__Prompt__: Please count how many lines of the data include the word "content". Give only that number in reply.

__Material provided__:

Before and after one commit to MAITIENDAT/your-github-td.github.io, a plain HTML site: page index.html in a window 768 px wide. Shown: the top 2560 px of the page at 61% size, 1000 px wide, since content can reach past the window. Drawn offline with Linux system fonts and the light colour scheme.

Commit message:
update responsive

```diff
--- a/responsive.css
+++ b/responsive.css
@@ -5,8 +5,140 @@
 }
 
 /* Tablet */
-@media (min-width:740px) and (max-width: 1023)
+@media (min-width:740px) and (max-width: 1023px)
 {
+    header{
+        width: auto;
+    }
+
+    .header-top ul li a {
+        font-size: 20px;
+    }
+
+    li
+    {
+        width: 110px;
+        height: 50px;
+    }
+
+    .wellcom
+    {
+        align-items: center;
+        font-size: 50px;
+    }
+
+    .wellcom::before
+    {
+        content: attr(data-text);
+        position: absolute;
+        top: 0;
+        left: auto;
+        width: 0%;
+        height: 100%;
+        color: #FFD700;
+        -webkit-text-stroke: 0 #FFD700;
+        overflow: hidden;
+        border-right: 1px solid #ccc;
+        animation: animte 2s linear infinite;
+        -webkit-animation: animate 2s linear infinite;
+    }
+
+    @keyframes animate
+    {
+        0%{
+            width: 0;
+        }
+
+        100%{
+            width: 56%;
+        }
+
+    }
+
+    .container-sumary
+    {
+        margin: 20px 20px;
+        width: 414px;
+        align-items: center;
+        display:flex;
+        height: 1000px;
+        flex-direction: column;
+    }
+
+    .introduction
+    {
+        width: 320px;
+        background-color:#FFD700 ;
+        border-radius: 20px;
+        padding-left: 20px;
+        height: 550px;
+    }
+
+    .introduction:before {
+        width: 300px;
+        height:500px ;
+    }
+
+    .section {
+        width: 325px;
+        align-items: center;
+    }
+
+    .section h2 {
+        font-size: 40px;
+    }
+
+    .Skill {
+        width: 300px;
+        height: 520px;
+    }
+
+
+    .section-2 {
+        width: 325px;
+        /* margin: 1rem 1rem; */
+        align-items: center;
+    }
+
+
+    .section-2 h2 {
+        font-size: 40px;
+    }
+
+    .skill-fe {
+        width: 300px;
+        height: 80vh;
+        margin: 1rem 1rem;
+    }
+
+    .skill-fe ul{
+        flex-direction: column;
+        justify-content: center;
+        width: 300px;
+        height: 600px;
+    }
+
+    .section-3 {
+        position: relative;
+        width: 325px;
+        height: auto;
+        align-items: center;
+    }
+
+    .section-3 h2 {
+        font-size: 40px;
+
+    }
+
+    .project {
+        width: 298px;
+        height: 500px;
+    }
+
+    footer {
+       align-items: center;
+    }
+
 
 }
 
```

__Exercise result__: 3